ere is a Mary Oliver story for you.
One summer many years ago, when I was starting my first year in college and trying to figure out who I would be, my mom and I stayed in Cape Cod for cheap at the home of a friend of hers from medical school.
Our first morning there, my mother woke up at dawn for a walk on the beach and asked me if I wanted to come. I groggily, grumpily, told her no, preferring to sleep in. I was at the age when one gets angry at being pulled along to family vacations, when there are more important things to do than take a morning walk with your mom. I had brought some paperbacks that I wanted to get through and had stayed up late the night before reading them, in part to not deal with possible conversations or forced chatter with my mom’s medical school friends.
An hour later, just as I was waking up from slumber, my mother came in, all smiles and sun happy.
“What a walk, Tuan! It’s so beautiful outside!” She said.
I suspected her of exaggeration, to evince from me some regret at sleeping in.
“You would have liked the woman I met on the beach too.” She added. My mother went on to describe how she saw a gentle gray haired woman walking her dog on the empty beach, how lovely the beach was with the sun barely up, how the woman saw her walking alone and started a friendly chat with her, and how she had a gentle, kind, and patient way about her.
“What did you two talk about?”
“Well, life, family, the light on the cape at that time. She told me she is a poet, and I told her about you and how much you love literature and wanted to write too.”
“Oh really!” I perked up, awake finally. “Who is it? Anyone I know?”
The poet on the walk, of course, was Mary Oliver.
Lesson learned. When your mother asks you to take an early morning walk on the beach with her, you should go. There is a finite number of such walks in your life. And there’s always a chance you could run into your literary heroine.
That’s the end of my story. It turns out I would never get to meet Mary Oliver in real life, though I would teach her poems to my students and would see her words move them as much as they move me in my later solitude. Thus, the walk, lived through my mother’s description, is how I often picture her when I read her: alone at first with her dog running after the morning waves by her side, then shortly after, in the company of a Vietnamese doctor who has her own stories to tell.
I see it almost as my own memory, watching it unfold as a third person objective narrator, seeing from a distance at the curve of the dunes, Mary Oliver walking side by side with my mother in the Cape’s early dappled sunlight.
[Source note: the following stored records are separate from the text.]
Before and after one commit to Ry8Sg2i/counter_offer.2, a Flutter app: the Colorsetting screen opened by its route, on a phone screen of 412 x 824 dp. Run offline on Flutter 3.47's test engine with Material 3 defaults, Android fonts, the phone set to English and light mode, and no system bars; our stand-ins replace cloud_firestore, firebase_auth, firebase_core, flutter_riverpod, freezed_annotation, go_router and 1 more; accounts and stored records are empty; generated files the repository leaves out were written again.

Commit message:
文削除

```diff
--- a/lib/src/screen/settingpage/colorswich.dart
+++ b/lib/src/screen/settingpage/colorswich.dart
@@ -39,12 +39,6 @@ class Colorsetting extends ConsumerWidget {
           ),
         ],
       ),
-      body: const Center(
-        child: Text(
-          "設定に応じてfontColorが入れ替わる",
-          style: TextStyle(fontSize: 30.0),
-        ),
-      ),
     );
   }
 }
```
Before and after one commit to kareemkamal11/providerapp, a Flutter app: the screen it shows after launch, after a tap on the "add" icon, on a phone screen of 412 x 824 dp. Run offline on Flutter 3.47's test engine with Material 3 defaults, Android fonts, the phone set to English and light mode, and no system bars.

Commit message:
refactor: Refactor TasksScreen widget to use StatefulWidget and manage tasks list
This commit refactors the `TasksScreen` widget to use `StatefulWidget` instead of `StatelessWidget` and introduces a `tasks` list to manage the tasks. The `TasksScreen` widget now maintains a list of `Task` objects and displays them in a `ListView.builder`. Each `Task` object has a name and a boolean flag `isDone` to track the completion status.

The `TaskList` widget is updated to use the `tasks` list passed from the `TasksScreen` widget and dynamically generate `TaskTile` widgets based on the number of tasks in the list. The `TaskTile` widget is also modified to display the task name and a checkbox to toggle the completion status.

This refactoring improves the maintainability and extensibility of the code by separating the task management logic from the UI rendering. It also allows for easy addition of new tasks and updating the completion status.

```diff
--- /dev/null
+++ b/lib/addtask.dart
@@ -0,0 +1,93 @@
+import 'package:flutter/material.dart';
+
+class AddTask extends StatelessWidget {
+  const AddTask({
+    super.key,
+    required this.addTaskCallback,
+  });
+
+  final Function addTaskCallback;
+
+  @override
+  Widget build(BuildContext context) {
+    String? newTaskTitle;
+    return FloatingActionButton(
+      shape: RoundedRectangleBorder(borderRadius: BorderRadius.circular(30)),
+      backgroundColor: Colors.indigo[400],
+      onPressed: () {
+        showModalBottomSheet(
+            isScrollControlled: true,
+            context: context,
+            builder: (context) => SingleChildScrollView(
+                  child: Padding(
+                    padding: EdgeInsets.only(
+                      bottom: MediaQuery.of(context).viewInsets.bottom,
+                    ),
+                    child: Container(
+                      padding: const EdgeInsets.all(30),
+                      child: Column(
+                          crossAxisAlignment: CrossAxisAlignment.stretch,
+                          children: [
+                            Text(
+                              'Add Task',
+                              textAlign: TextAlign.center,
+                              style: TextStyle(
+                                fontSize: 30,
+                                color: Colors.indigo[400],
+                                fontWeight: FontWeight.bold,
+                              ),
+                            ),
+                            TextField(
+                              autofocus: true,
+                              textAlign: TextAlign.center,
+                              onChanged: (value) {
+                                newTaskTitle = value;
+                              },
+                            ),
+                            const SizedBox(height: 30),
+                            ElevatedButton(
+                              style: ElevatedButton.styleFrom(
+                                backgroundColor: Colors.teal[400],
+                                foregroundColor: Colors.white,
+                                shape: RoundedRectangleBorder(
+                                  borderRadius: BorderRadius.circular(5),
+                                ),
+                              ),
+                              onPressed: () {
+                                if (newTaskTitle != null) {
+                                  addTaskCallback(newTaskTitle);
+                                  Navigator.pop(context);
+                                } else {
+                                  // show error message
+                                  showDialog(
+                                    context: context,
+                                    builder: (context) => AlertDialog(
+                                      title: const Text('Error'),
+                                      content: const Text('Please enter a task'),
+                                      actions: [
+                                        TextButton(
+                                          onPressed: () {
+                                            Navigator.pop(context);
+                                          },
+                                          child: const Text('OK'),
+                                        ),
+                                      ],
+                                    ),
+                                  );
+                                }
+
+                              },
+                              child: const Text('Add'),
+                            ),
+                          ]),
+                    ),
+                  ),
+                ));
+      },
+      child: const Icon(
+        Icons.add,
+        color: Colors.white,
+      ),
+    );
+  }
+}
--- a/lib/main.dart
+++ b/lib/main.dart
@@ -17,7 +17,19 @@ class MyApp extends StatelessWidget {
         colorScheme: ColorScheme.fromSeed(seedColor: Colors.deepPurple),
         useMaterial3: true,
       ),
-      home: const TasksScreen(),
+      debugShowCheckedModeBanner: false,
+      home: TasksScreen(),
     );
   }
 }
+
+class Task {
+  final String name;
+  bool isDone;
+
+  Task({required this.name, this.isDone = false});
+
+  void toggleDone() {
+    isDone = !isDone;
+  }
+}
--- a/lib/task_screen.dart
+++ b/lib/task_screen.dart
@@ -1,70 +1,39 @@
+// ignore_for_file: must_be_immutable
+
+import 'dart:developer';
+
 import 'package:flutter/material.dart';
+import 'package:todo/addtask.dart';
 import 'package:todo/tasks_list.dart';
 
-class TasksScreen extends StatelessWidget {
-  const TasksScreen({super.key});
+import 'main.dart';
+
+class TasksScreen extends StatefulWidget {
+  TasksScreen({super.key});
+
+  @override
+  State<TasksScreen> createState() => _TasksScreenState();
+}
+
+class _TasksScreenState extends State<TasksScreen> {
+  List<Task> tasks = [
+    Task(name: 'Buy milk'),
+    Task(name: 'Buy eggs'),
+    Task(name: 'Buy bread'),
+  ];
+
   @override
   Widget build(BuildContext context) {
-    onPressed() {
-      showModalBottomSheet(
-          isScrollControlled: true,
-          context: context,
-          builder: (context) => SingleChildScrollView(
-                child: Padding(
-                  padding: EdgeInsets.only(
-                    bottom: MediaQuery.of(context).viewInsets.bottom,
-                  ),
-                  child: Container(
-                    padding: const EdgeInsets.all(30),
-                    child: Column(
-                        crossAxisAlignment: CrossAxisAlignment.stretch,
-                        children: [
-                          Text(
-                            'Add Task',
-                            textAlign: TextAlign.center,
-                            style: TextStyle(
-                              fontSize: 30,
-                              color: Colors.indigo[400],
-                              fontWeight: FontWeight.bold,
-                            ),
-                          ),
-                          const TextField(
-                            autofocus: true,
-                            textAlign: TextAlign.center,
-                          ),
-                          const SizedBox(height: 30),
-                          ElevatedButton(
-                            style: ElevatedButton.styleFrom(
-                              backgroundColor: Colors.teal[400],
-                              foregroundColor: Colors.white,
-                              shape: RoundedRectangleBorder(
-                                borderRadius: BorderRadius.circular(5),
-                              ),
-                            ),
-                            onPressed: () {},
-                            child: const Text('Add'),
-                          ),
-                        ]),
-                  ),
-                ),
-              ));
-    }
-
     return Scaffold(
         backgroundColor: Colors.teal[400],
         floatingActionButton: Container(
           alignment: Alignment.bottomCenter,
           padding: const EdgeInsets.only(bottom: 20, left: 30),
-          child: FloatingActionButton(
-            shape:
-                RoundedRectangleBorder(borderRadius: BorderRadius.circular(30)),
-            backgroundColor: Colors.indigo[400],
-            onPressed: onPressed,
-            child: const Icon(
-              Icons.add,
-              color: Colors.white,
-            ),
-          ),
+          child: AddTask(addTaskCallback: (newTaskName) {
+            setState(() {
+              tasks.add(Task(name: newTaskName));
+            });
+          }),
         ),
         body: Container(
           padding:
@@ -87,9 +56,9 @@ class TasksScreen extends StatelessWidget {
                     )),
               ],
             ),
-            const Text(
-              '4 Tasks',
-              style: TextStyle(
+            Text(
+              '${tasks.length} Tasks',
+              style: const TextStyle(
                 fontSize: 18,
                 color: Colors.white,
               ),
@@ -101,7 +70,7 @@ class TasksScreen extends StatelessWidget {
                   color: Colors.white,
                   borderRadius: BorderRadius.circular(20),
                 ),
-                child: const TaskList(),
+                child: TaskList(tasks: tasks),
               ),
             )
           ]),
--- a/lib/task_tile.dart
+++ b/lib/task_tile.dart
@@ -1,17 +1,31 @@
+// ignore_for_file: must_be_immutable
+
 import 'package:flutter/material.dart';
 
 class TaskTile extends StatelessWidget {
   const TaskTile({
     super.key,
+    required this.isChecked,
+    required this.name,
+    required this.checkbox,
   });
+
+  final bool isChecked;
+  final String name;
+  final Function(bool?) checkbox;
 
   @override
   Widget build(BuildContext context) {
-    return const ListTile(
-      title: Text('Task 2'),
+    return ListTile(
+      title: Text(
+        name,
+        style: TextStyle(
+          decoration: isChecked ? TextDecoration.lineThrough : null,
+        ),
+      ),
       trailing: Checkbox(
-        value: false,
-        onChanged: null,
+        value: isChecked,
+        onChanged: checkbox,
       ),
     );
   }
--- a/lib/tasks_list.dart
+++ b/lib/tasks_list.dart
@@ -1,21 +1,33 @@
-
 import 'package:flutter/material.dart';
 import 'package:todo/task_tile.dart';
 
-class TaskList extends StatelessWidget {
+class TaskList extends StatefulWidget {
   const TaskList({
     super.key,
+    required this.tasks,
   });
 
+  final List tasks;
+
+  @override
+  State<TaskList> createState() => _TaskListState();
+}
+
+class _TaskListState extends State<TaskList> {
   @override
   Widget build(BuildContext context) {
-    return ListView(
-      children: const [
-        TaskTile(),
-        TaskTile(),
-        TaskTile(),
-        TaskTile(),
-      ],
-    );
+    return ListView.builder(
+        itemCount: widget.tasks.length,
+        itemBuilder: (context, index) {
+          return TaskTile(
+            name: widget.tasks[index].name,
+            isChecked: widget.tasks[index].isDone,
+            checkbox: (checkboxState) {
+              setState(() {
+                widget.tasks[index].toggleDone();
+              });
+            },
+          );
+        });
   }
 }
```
Two women I hold the utmost respect for, in relaxed dialogue for an idle half hour, neither one realizing how much the other’s words would mean to me throughout my life.